By Kevin Meyer
It's been just over two years since Anthony Weiner's first admission to behaving badly, leading to his resignation from Congress. At the time I was amazed at how many folks tried to rationalize his behavior, prompting me to write a post on The Character of a Weiner. I basically argued that character is character and comes from a single brain, so trying to rationalize acceptance of poor character in one area while hoping for good character in another is ridiculous.
Character is not divisible. Thought patterns in the brain are not
divisible. You cannot say a person has a high level of character in one
area and forgive a lack of character in another. You cannot say a
person can make great decisions in one aspect of life and be a complete
idiot in another. It's the same brain. The differences are made
consciously, and the fact that there are differences points directly at a
lack of character. That's especially true when it wasn't one lapse of
judgement but many. And we probably don't know everything yet.
Today's latest admission by Anthony Weiner, aka Carlos Danger, is a confirmation of my point. That was two years ago, and here we are. And once again we have some nuts that somehow believe that this is "simply about someone's personal sex life" and are completely oblivious to the bigger picture – such as Salon's Tracy Clark-Flory. Thankfully The New York Times already has a different opinion.
I've become pretty disgusted with politics and politicians, to the extent that this year I've purposely tried to ignore most of it to avoid wasting time and energy on something I can't truly affect. To a lurching libertarian like myself, a financial conservative but a social liberal, both major parties are equally pathetic. Democrats basically trying to eliminate personal responsibility and put everyone on the government dole, and the hypocrisy of Republicans yammering about smaller, less intrusive government – except when it comes to our love lives, bedrooms, and wombs. Kennedy and Reagan wouldn't recognize their parties.

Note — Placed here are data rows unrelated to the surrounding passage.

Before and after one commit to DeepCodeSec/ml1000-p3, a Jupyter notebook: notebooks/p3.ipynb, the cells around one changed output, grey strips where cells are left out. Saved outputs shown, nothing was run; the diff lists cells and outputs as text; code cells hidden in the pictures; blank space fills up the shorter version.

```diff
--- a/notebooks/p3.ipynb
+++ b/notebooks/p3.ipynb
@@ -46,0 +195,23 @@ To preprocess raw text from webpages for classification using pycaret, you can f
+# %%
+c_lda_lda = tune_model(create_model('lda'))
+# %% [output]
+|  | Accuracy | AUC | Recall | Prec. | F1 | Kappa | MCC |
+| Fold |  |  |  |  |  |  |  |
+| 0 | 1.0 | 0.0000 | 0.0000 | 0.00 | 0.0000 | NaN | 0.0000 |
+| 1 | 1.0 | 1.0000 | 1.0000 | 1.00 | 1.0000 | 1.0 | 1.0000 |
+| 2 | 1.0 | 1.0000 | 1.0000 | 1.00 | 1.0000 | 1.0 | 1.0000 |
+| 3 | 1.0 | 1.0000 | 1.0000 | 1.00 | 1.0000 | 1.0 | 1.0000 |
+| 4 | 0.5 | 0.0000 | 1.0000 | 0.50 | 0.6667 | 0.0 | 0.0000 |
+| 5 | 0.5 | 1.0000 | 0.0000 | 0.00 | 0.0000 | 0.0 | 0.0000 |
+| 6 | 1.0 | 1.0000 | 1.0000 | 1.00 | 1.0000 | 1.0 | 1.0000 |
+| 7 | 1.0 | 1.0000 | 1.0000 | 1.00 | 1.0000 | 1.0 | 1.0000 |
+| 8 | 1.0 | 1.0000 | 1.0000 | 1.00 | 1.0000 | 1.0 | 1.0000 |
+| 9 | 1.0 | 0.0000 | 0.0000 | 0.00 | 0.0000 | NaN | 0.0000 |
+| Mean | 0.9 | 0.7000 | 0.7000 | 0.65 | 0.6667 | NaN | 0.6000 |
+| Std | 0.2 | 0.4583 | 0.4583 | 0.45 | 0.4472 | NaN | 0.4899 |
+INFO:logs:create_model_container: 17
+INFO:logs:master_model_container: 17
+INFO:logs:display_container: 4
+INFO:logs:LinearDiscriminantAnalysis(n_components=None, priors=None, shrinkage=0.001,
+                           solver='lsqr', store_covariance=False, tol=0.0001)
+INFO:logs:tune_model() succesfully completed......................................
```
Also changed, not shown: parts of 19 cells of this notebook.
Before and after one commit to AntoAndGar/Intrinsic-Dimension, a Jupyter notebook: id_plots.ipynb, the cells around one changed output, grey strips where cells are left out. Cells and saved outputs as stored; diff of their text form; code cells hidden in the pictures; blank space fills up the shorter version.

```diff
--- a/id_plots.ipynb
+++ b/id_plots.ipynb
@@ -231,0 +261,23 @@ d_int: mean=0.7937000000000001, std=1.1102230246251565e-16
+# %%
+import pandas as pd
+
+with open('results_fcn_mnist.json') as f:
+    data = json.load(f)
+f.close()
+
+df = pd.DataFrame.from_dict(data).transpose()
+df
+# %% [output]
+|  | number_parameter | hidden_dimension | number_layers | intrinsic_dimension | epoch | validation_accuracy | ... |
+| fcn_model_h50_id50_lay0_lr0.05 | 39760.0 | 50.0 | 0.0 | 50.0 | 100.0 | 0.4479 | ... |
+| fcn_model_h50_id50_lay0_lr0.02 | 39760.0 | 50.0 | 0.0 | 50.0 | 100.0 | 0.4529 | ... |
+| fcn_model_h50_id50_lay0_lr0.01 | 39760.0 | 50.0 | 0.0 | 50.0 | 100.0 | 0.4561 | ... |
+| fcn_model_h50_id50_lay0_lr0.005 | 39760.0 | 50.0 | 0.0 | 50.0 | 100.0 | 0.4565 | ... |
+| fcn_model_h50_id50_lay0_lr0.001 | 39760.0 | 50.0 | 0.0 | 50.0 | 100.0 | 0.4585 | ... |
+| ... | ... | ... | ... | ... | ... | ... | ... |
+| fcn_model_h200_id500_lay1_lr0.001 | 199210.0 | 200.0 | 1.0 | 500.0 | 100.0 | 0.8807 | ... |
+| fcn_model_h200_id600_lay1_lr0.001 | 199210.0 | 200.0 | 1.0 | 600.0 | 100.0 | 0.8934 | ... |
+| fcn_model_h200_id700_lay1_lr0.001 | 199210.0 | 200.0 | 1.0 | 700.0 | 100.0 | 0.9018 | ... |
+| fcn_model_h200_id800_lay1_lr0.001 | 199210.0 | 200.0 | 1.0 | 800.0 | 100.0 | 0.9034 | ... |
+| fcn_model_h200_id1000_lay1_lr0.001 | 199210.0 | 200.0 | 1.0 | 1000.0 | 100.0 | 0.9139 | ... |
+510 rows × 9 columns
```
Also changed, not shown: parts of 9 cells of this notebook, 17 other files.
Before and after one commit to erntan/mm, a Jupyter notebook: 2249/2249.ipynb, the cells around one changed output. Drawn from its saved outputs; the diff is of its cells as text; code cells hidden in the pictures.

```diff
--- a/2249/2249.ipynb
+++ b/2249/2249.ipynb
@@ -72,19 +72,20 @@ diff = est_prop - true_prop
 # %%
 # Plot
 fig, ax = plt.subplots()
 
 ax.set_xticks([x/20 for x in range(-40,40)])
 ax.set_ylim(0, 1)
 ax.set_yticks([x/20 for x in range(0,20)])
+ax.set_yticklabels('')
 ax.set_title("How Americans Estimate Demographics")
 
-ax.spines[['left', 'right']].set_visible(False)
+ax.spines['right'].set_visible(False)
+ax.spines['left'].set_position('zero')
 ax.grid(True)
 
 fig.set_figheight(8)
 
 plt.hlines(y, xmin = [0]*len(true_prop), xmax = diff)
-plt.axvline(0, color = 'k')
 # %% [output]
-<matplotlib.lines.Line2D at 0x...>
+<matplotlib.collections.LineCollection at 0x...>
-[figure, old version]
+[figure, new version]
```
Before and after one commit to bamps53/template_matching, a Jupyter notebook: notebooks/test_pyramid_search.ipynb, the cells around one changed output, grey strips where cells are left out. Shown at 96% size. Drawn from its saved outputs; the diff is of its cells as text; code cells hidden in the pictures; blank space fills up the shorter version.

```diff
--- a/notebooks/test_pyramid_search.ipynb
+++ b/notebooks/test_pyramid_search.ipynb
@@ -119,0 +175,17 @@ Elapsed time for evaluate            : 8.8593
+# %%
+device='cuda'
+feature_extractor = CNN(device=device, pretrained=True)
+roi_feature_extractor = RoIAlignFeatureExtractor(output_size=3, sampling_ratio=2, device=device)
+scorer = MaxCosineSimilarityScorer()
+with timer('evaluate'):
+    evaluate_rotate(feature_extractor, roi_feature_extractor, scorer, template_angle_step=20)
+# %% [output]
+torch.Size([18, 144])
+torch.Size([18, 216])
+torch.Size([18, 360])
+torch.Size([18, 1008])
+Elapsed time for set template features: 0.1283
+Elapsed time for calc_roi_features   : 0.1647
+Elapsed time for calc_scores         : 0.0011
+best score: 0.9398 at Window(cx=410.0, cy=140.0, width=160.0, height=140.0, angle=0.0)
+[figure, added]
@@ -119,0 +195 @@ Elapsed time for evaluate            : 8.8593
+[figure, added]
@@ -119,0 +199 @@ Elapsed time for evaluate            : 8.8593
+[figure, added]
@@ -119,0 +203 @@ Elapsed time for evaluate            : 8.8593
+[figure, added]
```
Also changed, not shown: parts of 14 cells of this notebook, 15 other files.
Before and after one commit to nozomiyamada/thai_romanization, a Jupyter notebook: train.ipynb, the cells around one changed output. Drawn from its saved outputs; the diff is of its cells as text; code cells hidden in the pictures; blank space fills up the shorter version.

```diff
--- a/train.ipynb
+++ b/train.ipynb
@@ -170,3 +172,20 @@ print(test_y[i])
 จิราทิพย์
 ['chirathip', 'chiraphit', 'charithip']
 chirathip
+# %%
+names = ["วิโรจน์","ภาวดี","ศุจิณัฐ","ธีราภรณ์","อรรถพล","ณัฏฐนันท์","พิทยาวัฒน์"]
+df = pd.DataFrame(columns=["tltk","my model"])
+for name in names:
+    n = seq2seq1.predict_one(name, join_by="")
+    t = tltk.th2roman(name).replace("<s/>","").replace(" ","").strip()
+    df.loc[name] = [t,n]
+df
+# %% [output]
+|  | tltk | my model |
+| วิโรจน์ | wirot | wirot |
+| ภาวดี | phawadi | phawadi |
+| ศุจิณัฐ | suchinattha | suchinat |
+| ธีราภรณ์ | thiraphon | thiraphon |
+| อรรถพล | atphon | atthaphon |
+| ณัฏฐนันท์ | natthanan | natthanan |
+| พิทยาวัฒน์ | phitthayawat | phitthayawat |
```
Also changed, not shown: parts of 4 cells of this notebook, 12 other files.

But when leadership and the critical character component of leadership become an issue, then you've touched a part of me that I care about deeply, and I can't resist proferring an opinion.
You see, Ms. Clark-Flory, this isn't about sex. This is about character. A critical aspect of leadership. Perhaps THE most critical.
Like all of us I'm not perfect. I've wronged people and made the occasional poor choice – thankfully not to the extent of Mr. Danger. But when I moved into a leadership position I received the trust of others and I very consciously began to hold myself to a higher standard. I felt that trust and responsibility, deeply, from when I had just one direct report to when I had a thousand. My decisions and actions influenced and affected lives and livelihoods.
Funny thing, I soon realized that even as an individual contributor, even in my personal life, I effectively had leadership responsibilities of a different form and should hold myself to higher standards at all times.
Similarly I judge the leadership ability of others, and whether I choose to be lead by them, by their character. And actions reveal character.
Character matters, Mr. Danger, because people have put their trust in you.
Character matters, Mr. Danger, because you can influence others.
Character matters, Mr. Danger, because you wield power – be it financial or authority or words.
Anthony Weiner, you were elected to be a leader. When you resigned you remained in a leadership position because to some less enlightened folks you were still influential. You convinced yourself that you could still hold a formal, elected leadership position – even while continuing to display a shocking lack of character.
Unfortunately you will always be Carlos Danger. And Mr. Danger does not have the character required for leadership.